Designated substances may be found in any building in Ontario built before the 1990s. By law, a designated substance survey is needed for these buildings when any construction activities occur in the building including renovating and demolishing the structure. An FAQ is provided below that outlines what designated substances are, where they are found, and why you need to worry about them. If you have any questions, please contact us for further information.

Why do you need a survey

Designated substances can pose a threat to the health and safety of people working and living around them. Most materials are considered to be safe when they are left undisturbed but can be released into the air as they degrade over time. Since designated substances can be found in a wide variety of materials in your home / building it is necessary to know what materials contain the designated substances. This is especially the case when renovating or demolishing a home / building that was built before the 1990s when the use of these substances was common practice.

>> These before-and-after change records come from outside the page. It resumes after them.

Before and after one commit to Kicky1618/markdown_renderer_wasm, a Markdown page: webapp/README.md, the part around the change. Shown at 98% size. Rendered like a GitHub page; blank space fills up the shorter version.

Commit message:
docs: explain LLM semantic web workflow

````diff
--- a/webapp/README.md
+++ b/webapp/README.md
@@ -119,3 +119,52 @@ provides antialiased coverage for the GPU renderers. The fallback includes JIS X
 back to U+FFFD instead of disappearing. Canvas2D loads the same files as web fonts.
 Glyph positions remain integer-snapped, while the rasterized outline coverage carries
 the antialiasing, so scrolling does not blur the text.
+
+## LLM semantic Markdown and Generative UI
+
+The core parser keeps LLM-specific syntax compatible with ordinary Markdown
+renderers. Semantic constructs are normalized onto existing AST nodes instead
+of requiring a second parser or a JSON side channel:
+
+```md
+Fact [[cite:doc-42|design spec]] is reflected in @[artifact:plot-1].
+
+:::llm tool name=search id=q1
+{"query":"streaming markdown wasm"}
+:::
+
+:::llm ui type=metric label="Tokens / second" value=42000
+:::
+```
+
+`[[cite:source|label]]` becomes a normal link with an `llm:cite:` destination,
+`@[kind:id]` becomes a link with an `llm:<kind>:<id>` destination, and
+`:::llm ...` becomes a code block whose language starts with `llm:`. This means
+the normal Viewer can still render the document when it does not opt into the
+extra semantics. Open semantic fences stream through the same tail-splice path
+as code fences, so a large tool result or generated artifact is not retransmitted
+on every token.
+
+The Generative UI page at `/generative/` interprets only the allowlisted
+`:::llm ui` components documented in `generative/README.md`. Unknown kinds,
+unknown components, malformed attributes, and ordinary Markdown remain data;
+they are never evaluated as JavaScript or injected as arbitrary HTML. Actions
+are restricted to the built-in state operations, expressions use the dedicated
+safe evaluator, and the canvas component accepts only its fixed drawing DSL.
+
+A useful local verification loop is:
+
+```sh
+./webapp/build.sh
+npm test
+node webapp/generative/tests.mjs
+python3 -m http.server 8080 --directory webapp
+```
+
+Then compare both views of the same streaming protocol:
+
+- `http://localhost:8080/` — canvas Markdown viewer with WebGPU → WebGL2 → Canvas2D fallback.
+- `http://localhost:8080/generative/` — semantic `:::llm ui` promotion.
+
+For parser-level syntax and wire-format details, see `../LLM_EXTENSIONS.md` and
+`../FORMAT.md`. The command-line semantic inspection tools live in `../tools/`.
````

The Ontario Health and Safety Act (OHSA) regulates workaround designated substances and mandates that a designated substance survey is completed on buildings built before 1990 prior to any renovations being completed. The survey provides the homeowner and contractor with a list of designated substances that were detected in the building and advises on how to manage the substances in a safe manner.

A designated substance survey can also be useful for planning future renovations and maintaining your home / building. Once designated substances are identified you are able to manage their condition and confirm that they are not disturbed without the proper safety measures in place. If designated substances are left unidentified they may be left to deteriorate and be handled incorrectly leading to adverse health effects. A designated substance survey can help ensure the safety of the people that work and reside in your building / home.

What we offer.

Peritus offers a full range of services associated with designated substances including Designated Substance Surveys, Asbestos Surveys, Designated Substance Management Plans, and Asbestos Management Plans. Our surveys include:

  • A site visit for visual assessment and sample collection
  • Laboratory testing from a certified Laboratory to confirm the presence of any suspected designated substances
  • A detailed report that outlines what designated substances we found and what building materials contained them.
  • Recommendations on how to properly manage any designated substances found in the building

We conduct all of our surveys in compliance with local and federal legislation so that our work is completed in a thorough and safe manner. Peritus staff has years of experience identifying designated substances and will be able to help smoothly deal with any questions that you may have.

Contact us for a free quote for your building today.


Frequently Asked Questions (FAQ):

What are they?

Designated substances are materials that were historically used in builds that can be harmful to people. The most common, regulated designated substances found in Ontario are asbestos, silica, lead, and mercury. The Ontario Occupation Health and Safety Act (OHSA) outlines several other materials that are deemed hazardous and considered designated substances. The entire list includes:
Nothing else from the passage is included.